Your output should be an exact copy of the records, with no pictures in it.
____ Given data
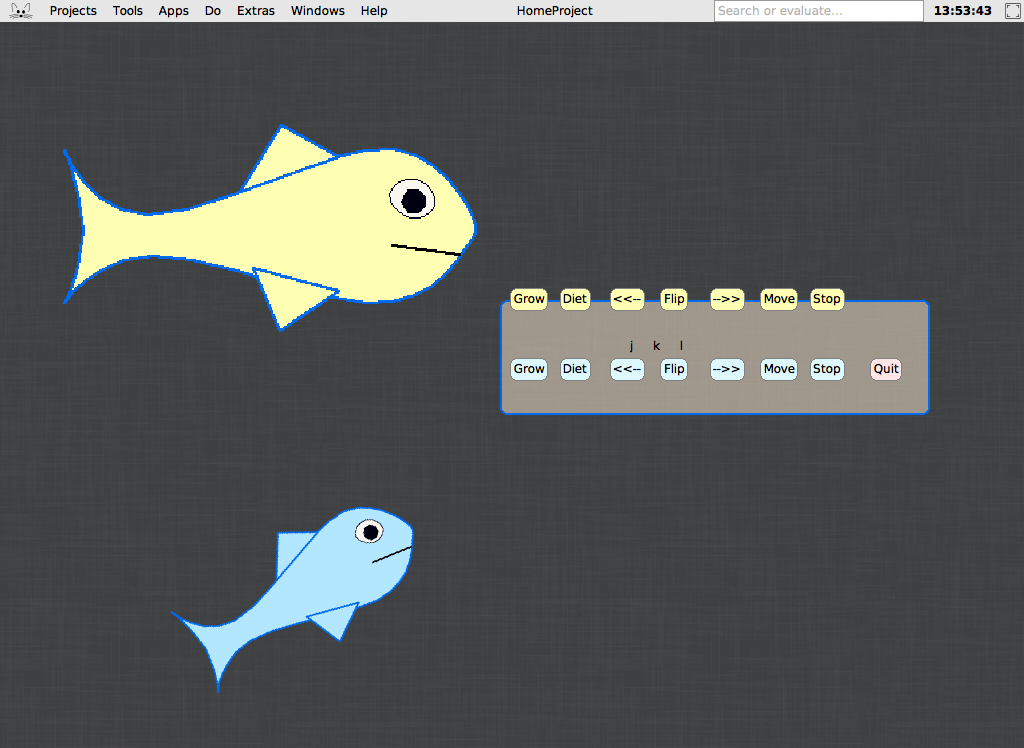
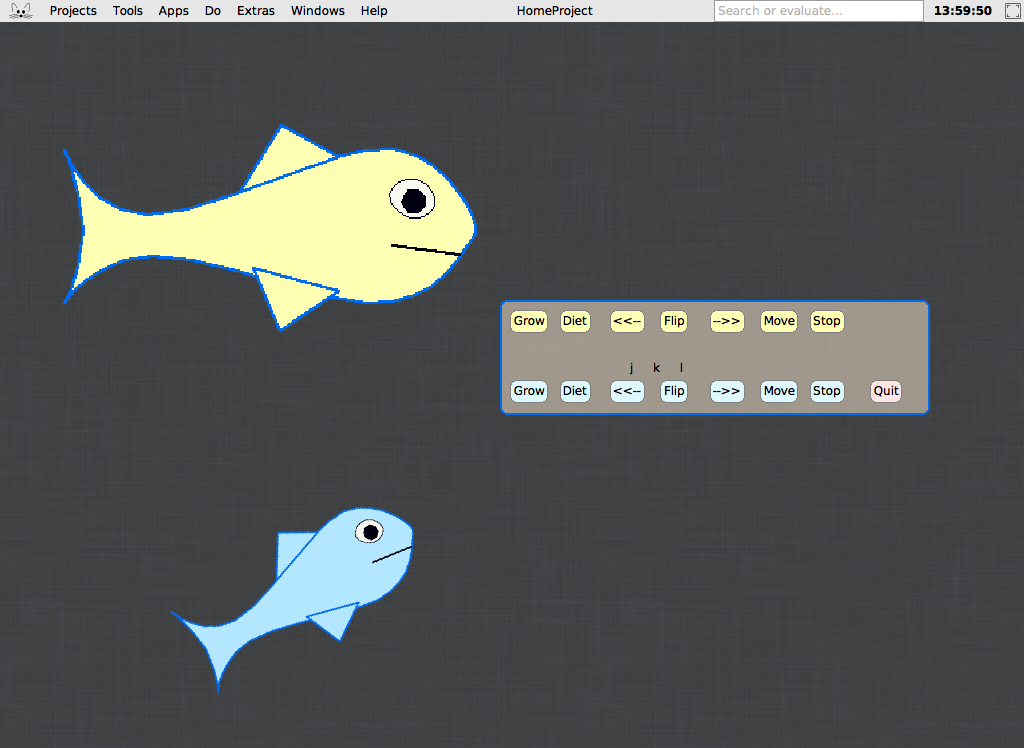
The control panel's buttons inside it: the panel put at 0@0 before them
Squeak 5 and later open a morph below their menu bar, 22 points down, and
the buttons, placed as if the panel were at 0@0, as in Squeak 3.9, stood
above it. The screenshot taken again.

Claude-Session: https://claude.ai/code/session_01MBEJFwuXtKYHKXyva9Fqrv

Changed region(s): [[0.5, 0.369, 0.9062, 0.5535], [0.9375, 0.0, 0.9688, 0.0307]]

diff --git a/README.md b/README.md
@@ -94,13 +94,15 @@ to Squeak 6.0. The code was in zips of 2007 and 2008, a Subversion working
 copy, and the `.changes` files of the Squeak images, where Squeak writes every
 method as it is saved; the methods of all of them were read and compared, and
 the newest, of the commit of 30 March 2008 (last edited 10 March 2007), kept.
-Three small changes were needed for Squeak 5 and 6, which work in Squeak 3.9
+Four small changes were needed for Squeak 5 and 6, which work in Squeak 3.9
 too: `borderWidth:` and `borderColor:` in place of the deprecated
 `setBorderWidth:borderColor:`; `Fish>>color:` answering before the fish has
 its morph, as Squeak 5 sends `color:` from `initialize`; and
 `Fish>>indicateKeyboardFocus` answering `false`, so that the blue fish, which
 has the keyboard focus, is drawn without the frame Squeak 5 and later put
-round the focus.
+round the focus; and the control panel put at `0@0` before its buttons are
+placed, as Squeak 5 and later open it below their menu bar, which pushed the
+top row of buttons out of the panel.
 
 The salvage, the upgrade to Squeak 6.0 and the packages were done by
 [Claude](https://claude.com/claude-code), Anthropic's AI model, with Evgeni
________
● Response to the task:
The control panel's buttons inside it: the panel put at 0@0 before them
Squeak 5 and later open a morph below their menu bar, 22 points down, and
the buttons, placed as if the panel were at 0@0, as in Squeak 3.9, stood
above it. The screenshot taken again.

Claude-Session: https://claude.ai/code/session_01MBEJFwuXtKYHKXyva9Fqrv

Changed region(s): [[0.5, 0.369, 0.9062, 0.5535], [0.9375, 0.0, 0.9688, 0.0307]]

diff --git a/README.md b/README.md
@@ -94,13 +94,15 @@ to Squeak 6.0. The code was in zips of 2007 and 2008, a Subversion working
 copy, and the `.changes` files of the Squeak images, where Squeak writes every
 method as it is saved; the methods of all of them were read and compared, and
 the newest, of the commit of 30 March 2008 (last edited 10 March 2007), kept.
-Three small changes were needed for Squeak 5 and 6, which work in Squeak 3.9
+Four small changes were needed for Squeak 5 and 6, which work in Squeak 3.9
 too: `borderWidth:` and `borderColor:` in place of the deprecated
 `setBorderWidth:borderColor:`; `Fish>>color:` answering before the fish has
 its morph, as Squeak 5 sends `color:` from `initialize`; and
 `Fish>>indicateKeyboardFocus` answering `false`, so that the blue fish, which
 has the keyboard focus, is drawn without the frame Squeak 5 and later put
-round the focus.
+round the focus; and the control panel put at `0@0` before its buttons are
+placed, as Squeak 5 and later open it below their menu bar, which pushed the
+top row of buttons out of the panel.
 
 The salvage, the upgrade to Squeak 6.0 and the packages were done by
 [Claude](https://claude.com/claude-code), Anthropic's AI model, with Evgeni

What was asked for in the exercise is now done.